Pssst! Pharmaceutical companies! Want to know a secret? One of the easiest ways to get investors jazzed up about your company is to run a clinical trial with a commercially available drug, then add naltrexone to it. Animal and human drug supplier Alpharma
Alpharma held a conference call today to announce results from a phase 2 trial testing the company's already approved oral morphine pain drug, Kadian, with naltrexone. The goal of the trial was to show that Kadian was just as safe and effective with naltrexone as without.
With shares up nearly 10% for the day, it's easy to guess how the trial results fared. The Kadian and naltrexone combination drug showed the same efficacy and levels of adverse events as the non-naltrexone version.
The idea behind adding naltrexone to the drug is that if drug abusers try to crush it to hasten its entry into the bloodstream, as they often do with opioids, the company's special formulation of naltrexone will be released, rendering the drug much less effective. Naltrexone is often used to treat drug dependence and alcoholism, so it makes sense that it should perform in this way.
With positive phase 2 trials behind it, Alpharma plans to begin enrolling patients for a phase 3 trial in the fourth quarter and, if successful, hopes to have the Kadian-naltrexone combination drug on the market in 2009.
For the first two quarters of 2006, sales of Kadian have reached $69 million and increased 55% in the most recent quarter compared to last year. If Alpharma can usher this abuse-resistant version of Kadian through the clinical trial process, the company should have no problem keeping up this sort of sales growth for the drug for a quite a while.
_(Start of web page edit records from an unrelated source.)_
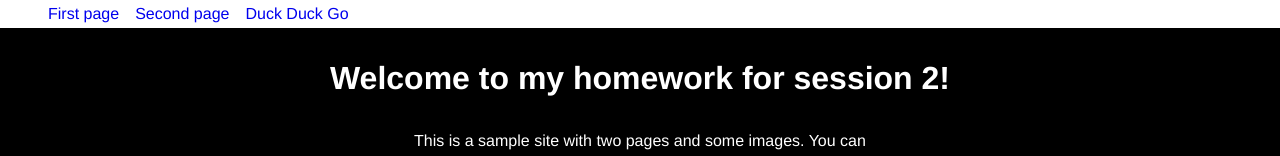
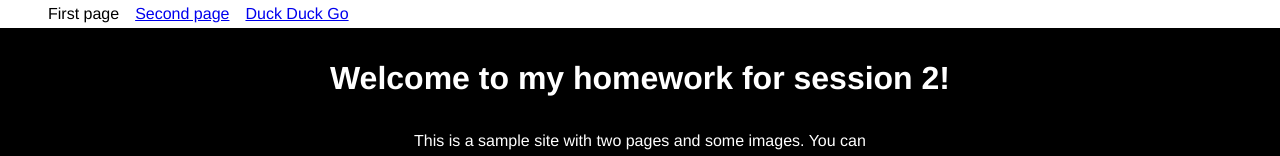
Before and after one commit to pablobm/cfg-exercises, a plain HTML site: page session-2/homework/index.html in a window 1280 px wide. Shown: the top 156 px of the page. Drawn offline with Linux system fonts and the light colour scheme.

Commit message:
This should be enough...?

```diff
--- a/session-2/homework/style.css
+++ b/session-2/homework/style.css
@@ -7,7 +7,7 @@
 /*
  * By default, the whole page (the body) has a slight margin. If I don't
  * remove it (zero-ing it), it will show around the black background of
- * the header.
+ * the header and the footer.
  */
 body {
   margin: 0;
@@ -48,13 +48,18 @@ nav ul {
   list-style: none;
 }
 
-nav a {
-  /* Remove the underline */
+/*
+ * a.current-link means "'a' element that has a class 'current-link'".
+ * So this whole selector means "'nav', then inside there's an 'a'
+ * with class 'current-link', where this style applies".
+ */
+nav a.current-link {
+  color: black;
   text-decoration: none;
 }
 
 /*
- * Same thing, but at three levels!
+ * Three levels of nesting!
  * Don't abuse this technique ;-) It can get complicated quickly.
  */
 nav ul li {
@@ -144,17 +149,12 @@ footer p {
  * I already said that the text color in the footer was white.
  * However, link properties (color, underline, etc) are a bit "stickier"
  * than those of normal text. For this reason, they need to be
- * targeted separately.
+ * targeted specifically.
  */
 footer p a {
   color: white;
 }
 
-/*
- * body.page-2 means "body that has a class page-2".
- * So this whole selector means "body with class page-2, then
- * inside there's a header, where this style applies".
- */
 body.page-2 header {
   background-image: url(assets/dark-pattern.jpg);
 }
```
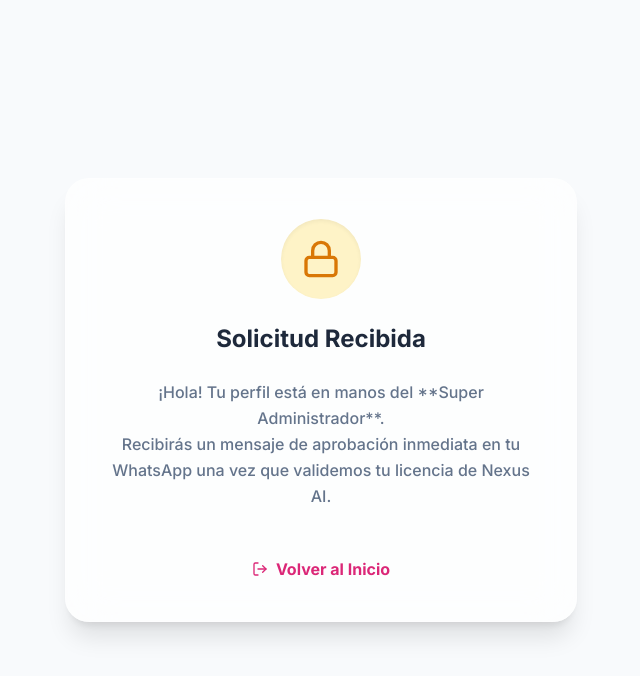
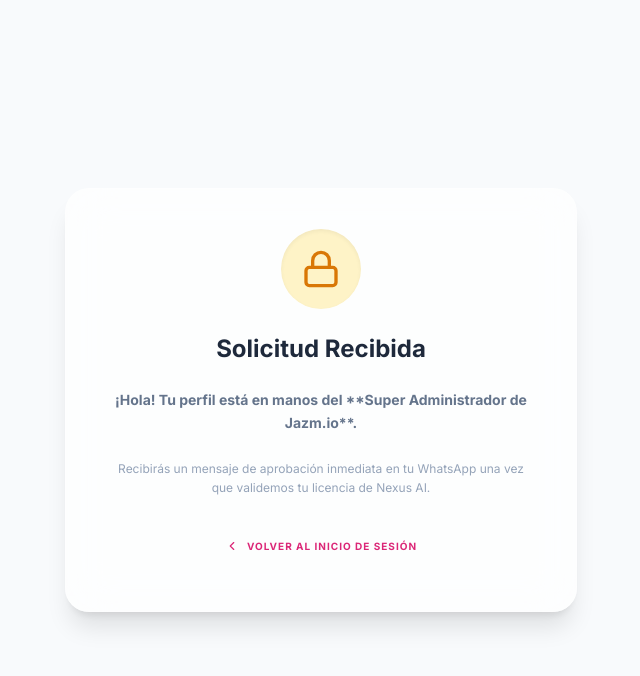
Before and after one commit to omanuelom86-art/database-generator, a React (Vite) app: page / in a window 1280 px wide. Both pictures are taken after a click on the button "Registrar Nuevo Agente". Shown: the top 676 px of the page, without its empty margins (319-959 px from the left). Built offline with nearby package versions, Linux system fonts and the light colour scheme.

Commit message:
fix: n8n expert logic and session persistence

```diff
--- a/src/App.tsx
+++ b/src/App.tsx
@@ -86,6 +86,24 @@
   ]);
   const [loginEmail, setLoginEmail] = useState('');
   const [loginPass, setLoginPass] = useState('');
+
+  // n8n Expert: Persistencia de Sesión
+  useEffect(() => {
+    const savedUser = localStorage.getItem('nexus_user');
+    if (savedUser) {
+      setCurrentUser(JSON.parse(savedUser));
+      setView('app');
+    }
+  }, []);
+
+  useEffect(() => {
+    if (currentUser) {
+      localStorage.setItem('nexus_user', JSON.stringify(currentUser));
+    } else {
+      localStorage.removeItem('nexus_user');
+    }
+  }, [currentUser]);
+
   const [activeMode, setActiveMode] = useState<'search' | 'direct' | 'domain' | 'asalariado'>('search');
   const [query, setQuery] = useState('');
   const [targetUrl, setTargetUrl] = useState('');
@@ -143,18 +161,23 @@
           : { query, province, layer: filters.sourceLayer, url: targetUrl };
 
       try {
-        addLog(`> CONECTANDO MOTORES REALES: Iniciando rastreo en n8n...`);
+        addLog(`> CONECTANDO MOTORES REALES: Enviando payload a n8n...`);
         const response = await fetch('https://n8n.jazm.io/webhook/nexus-leads', {
           method: 'POST',
           headers: {
             'Content-Type': 'application/json',
-            'Accept': 'application/json'
+            'Accept': 'application/json',
+            'X-Nexus-Source': 'v110.50'
           },
           body: JSON.stringify(payload)
         });
 
+        if (response.status === 404) {
+          throw new Error('Endpoint no encontrado (404). Revisa la URL en n8n.');
+        }
+
         if (!response.ok) {
-          throw new Error(`HTTP Error: ${response.status}`);
+          throw new Error(`HTTP Error: ${response.status} ${response.statusText}`);
         }
 
         const data: { leads?: Lead[] } = await response.json();
@@ -165,15 +188,19 @@
             withEmail: data.leads.filter((l: Lead) => l.email).length,
             withPhone: data.leads.filter((l: Lead) => l.phone).length
           });
-          addLog(`[ÉXITO] ${data.leads.length} leads extraídos desde n8n.`);
+          addLog(`[ÉXITO] n8n retornó ${data.leads.length} registros válidos.`);
         } else {
-          addLog(`[AVISO] n8n respondió pero no se encontraron leads.`);
-          setIsRealMode(false); // Auto-revert if no data found
+          addLog(`[CONEXIÓN OK] n8n respondió vacío. Verifica tus filtros o credenciales en el motor.`);
+          // Not auto-reverting so user can see it works but is empty
         }
       } catch (err: any) {
-        addLog(`[ERROR CRÍTICO] Connection Refused / CORS Issue.`);
-        addLog(`> Tip: Asegúrate de que el webhook en n8n acepte peticiones POST desde este dominio.`);
-        console.error('n8n Error:', err);
+        if (err.message.includes('Failed to fetch')) {
+          addLog(`[ERROR DE SEGURIDAD] Bloqueo de CORS detectado.`);
+          addLog(`> N8N EXPERT TIP: Activa "Allowed Origins: *" en el nodo Webhook o configura N8N_CORS_ALLOWED_ORIGINS.`);
+        } else {
+          addLog(`[DETECCIÓN DE FALLA] ${err.message}`);
+        }
+        console.error('Diagnostic n8n result:', err);
       }
       setIsGenerating(false);
       return;
@@ -397,15 +424,22 @@
             <Unlock className="w-10 h-10 text-amber-600 hidden group-hover:block" />
           </div>
           <h2 className="text-2xl font-bold text-surface-800">Solicitud Recibida</h2>
-          <p className="text-surface-500 leading-relaxed font-medium">
-            ¡Hola! Tu perfil está en manos del **Super Administrador**. <br />
+          <p className="text-surface-500 leading-relaxed font-bold text-sm">
+            ¡Hola! Tu perfil está en manos del **Super Administrador de Jazm.io**.
+          </p>
+          <p className="text-surface-400 text-xs leading-relaxed">
             Recibirás un mensaje de aprobación inmediata en tu WhatsApp una vez que validemos tu licencia de Nexus AI.
           </p>
-          <div className="pt-6">
-            <button onClick={() => setView('auth')} className="text-primary-600 font-bold hover:underline flex items-center gap-2 mx-auto">
-              <LogOut className="w-4 h-4" /> Volver al Inicio
-            </button>
-          </div>
+
+          <button
+            onClick={() => {
+              setCurrentUser(null);
+              setView('auth');
+            }}
+            className="w-full py-4 text-primary-600 font-black uppercase tracking-widest text-[10px] flex items-center justify-center gap-2 hover:bg-primary-50 rounded-2xl transition-all border border-transparent hover:border-primary-100"
+          >
+            <ChevronRight className="w-3.5 h-3.5 rotate-180" /> Volver al Inicio de Sesión
+          </button>
         </motion.div>
       </div>
     );
```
Many companies are working on designing drugs using naltrexone and its related chemical entities. Whether naltrexone is used to treat alcoholism or drug dependence, autoimmune diseases or bowel disorders, this generically available compound is very popular because of the drug's long history of proven safety and minimal side effects. Alpharma can now be added to the lengthy list of naltrexone users.